◆ Exercise
List, from the lines below, each one with "switch" in it.

◆ Entries supplied

::::::

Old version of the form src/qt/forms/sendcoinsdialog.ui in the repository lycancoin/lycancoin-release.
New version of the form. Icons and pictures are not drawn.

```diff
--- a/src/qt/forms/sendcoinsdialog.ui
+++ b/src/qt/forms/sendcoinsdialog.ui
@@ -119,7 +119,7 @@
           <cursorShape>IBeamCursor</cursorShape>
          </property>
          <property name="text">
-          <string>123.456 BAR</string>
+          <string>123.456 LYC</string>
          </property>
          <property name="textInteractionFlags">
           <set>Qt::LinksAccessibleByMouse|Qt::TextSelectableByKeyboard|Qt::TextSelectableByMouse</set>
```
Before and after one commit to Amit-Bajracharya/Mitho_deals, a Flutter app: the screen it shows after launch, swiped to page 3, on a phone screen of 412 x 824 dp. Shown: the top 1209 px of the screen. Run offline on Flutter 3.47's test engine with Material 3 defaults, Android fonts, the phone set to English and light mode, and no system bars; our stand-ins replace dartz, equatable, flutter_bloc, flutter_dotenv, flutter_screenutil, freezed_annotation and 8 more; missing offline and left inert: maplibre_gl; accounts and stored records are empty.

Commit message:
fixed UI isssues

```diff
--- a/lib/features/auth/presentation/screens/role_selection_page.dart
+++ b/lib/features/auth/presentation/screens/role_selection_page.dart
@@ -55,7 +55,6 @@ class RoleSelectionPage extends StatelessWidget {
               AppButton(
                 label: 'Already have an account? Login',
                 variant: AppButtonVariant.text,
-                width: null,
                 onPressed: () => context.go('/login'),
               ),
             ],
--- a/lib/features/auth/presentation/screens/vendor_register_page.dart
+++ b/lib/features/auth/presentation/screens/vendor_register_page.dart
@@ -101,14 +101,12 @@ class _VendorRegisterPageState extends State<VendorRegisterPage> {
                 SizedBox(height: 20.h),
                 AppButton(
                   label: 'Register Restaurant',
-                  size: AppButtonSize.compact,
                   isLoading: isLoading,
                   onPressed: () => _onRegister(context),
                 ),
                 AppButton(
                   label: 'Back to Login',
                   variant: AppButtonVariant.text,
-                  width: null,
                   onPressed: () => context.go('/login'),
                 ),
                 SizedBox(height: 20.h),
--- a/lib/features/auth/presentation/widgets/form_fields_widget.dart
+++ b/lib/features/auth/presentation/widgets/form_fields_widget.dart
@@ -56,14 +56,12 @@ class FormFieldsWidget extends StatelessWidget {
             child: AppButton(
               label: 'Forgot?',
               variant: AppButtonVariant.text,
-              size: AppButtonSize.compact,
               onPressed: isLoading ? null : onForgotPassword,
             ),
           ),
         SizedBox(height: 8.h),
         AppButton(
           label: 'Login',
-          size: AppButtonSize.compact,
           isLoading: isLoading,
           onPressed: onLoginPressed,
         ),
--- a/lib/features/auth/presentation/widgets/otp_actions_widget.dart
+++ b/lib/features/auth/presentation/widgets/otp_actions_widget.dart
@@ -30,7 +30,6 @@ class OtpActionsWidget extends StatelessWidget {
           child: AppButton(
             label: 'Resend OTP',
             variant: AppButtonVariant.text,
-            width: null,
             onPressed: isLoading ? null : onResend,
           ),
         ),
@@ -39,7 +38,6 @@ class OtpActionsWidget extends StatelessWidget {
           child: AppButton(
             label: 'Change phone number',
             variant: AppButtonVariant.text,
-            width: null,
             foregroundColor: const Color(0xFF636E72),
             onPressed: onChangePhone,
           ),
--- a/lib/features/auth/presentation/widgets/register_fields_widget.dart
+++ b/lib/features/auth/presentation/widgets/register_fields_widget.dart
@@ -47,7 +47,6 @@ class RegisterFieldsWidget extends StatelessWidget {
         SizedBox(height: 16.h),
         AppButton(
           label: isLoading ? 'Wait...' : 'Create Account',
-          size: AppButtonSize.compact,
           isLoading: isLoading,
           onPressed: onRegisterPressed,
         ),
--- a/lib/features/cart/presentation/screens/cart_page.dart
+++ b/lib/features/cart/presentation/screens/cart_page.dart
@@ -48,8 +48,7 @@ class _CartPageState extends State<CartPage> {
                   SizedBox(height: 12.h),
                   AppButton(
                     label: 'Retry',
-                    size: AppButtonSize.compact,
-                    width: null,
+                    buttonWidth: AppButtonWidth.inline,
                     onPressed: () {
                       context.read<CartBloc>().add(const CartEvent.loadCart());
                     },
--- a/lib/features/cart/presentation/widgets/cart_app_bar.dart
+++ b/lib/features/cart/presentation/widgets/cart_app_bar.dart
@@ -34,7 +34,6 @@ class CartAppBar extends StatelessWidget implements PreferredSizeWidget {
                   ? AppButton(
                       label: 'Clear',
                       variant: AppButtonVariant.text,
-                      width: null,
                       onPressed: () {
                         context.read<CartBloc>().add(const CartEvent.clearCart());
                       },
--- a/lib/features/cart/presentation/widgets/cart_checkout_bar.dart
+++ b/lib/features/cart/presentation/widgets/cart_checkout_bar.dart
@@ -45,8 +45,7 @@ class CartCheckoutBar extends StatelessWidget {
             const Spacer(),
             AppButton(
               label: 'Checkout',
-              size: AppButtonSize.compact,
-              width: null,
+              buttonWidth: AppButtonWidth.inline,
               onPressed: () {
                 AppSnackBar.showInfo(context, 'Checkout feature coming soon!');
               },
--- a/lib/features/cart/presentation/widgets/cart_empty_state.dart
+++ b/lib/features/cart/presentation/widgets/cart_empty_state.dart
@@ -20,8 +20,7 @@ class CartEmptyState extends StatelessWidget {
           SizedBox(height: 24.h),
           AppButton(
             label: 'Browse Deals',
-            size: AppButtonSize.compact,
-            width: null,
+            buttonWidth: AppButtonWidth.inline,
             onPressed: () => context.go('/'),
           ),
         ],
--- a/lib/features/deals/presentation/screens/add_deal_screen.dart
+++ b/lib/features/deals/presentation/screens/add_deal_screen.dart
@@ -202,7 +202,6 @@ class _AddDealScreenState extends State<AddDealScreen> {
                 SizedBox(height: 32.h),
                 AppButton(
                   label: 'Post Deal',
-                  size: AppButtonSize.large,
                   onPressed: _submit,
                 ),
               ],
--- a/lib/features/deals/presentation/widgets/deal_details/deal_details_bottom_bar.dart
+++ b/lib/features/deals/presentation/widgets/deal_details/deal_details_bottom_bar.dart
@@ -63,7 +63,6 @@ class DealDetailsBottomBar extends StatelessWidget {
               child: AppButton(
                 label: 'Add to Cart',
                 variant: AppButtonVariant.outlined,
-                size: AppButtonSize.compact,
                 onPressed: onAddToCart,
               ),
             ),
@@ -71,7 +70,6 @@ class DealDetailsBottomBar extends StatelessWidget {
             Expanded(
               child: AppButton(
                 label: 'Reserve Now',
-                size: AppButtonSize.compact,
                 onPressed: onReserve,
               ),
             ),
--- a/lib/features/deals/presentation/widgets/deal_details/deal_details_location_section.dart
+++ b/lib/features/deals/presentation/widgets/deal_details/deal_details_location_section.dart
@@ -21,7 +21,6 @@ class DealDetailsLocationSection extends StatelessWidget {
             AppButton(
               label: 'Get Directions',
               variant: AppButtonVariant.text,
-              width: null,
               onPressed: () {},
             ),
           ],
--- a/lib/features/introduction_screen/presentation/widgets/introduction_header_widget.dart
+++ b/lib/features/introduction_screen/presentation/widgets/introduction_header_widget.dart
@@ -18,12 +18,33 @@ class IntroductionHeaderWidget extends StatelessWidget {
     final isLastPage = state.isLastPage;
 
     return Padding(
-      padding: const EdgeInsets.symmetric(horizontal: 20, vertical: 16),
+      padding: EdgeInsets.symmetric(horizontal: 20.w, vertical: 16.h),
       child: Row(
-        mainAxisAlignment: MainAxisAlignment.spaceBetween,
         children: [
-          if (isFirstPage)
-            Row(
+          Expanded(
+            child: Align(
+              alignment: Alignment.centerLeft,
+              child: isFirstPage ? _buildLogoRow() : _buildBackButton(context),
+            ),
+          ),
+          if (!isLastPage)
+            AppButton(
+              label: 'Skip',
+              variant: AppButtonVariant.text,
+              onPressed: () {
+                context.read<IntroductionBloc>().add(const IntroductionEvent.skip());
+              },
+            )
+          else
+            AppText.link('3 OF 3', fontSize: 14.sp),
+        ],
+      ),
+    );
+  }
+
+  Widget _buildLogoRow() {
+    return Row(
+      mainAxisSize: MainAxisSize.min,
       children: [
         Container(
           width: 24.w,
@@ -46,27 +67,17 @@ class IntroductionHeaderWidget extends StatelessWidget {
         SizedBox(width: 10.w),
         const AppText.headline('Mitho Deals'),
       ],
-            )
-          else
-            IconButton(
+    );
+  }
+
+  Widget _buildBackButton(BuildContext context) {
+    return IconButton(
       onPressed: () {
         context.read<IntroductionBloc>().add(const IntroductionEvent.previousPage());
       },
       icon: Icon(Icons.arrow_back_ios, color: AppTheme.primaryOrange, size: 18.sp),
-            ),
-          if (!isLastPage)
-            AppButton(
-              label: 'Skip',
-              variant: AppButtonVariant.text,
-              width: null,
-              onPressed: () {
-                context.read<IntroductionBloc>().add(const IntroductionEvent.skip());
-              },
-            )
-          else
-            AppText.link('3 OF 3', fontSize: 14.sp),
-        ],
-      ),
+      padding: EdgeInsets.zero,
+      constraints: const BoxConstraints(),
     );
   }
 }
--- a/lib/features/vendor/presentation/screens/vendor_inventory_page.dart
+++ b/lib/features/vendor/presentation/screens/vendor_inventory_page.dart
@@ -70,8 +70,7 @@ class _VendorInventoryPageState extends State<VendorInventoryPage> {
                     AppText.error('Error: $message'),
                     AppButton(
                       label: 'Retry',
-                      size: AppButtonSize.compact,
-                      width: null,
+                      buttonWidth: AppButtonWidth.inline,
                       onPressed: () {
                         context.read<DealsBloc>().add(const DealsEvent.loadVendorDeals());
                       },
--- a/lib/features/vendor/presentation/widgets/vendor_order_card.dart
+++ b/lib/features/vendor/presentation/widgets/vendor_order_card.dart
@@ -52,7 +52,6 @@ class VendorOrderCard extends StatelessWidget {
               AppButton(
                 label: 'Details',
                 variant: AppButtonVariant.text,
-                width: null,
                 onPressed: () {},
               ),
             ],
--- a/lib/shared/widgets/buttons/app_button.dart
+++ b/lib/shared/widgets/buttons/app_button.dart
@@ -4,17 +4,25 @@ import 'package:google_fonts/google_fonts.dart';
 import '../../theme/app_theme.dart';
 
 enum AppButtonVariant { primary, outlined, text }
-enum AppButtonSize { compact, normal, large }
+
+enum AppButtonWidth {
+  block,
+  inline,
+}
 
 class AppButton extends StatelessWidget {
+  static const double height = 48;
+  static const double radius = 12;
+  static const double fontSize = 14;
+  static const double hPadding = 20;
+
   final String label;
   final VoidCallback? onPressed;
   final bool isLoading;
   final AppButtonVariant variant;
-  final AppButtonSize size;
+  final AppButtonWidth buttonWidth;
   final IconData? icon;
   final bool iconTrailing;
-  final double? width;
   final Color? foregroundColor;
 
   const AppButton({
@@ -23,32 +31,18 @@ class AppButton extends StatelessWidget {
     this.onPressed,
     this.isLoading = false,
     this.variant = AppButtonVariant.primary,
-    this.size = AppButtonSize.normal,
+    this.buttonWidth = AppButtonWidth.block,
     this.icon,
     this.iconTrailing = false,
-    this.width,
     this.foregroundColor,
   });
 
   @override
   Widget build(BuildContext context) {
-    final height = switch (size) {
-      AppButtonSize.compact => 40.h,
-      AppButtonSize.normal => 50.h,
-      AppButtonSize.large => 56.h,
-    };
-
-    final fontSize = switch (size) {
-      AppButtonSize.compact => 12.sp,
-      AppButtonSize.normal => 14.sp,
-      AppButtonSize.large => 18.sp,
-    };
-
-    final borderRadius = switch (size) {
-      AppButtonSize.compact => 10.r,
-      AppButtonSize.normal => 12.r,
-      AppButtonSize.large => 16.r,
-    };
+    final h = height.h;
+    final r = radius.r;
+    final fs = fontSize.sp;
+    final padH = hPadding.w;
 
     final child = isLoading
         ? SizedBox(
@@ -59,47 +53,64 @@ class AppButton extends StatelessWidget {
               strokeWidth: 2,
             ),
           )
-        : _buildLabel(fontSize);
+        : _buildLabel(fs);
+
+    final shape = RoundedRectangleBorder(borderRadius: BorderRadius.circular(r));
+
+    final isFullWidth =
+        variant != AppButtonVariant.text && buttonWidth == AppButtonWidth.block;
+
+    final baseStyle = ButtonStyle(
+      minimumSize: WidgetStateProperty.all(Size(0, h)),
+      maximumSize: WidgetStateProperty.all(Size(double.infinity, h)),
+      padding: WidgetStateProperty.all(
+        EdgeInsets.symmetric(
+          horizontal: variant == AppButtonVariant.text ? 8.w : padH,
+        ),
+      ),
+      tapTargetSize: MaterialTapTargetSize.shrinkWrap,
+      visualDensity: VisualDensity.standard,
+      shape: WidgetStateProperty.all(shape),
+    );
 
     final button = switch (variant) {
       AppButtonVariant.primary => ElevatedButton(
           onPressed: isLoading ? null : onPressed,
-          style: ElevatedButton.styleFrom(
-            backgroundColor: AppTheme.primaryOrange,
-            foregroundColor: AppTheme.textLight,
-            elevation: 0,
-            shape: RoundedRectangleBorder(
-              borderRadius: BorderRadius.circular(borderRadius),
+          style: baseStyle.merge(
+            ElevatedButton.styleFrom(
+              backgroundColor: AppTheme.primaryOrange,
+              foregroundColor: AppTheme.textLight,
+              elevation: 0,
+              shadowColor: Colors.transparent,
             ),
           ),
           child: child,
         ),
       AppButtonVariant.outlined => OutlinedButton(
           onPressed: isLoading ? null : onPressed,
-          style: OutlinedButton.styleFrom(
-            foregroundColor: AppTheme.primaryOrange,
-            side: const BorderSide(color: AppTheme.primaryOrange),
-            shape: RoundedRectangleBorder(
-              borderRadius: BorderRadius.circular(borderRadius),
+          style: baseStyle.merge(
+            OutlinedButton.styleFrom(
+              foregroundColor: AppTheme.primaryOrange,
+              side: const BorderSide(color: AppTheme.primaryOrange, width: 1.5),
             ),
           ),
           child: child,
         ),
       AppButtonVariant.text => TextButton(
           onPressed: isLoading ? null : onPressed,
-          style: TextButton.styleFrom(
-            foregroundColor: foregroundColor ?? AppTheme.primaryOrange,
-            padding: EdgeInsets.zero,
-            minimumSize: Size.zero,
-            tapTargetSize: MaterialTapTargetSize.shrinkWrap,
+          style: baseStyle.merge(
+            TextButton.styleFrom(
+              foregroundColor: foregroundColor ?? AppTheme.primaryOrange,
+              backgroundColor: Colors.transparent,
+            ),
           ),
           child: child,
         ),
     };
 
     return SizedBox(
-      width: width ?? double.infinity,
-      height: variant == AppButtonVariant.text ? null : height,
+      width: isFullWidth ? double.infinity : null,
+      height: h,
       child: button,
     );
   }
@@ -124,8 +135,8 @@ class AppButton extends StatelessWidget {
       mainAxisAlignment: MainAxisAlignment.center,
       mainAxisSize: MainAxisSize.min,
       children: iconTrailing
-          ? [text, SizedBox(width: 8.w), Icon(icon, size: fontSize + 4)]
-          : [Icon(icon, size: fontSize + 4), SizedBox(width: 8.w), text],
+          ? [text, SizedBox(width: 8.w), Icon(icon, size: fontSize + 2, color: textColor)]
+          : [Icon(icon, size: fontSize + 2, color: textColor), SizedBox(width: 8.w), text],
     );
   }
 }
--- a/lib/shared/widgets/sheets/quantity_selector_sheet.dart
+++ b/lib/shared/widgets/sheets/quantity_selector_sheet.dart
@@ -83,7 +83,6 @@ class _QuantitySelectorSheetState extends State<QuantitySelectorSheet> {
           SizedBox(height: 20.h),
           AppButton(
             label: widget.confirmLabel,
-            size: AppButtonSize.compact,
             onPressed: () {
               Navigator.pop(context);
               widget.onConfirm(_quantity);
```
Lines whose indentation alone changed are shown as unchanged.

::::::

◆ Answer below
-    final height = switch (size) {
-    final fontSize = switch (size) {
-    final borderRadius = switch (size) {
     final button = switch (variant) {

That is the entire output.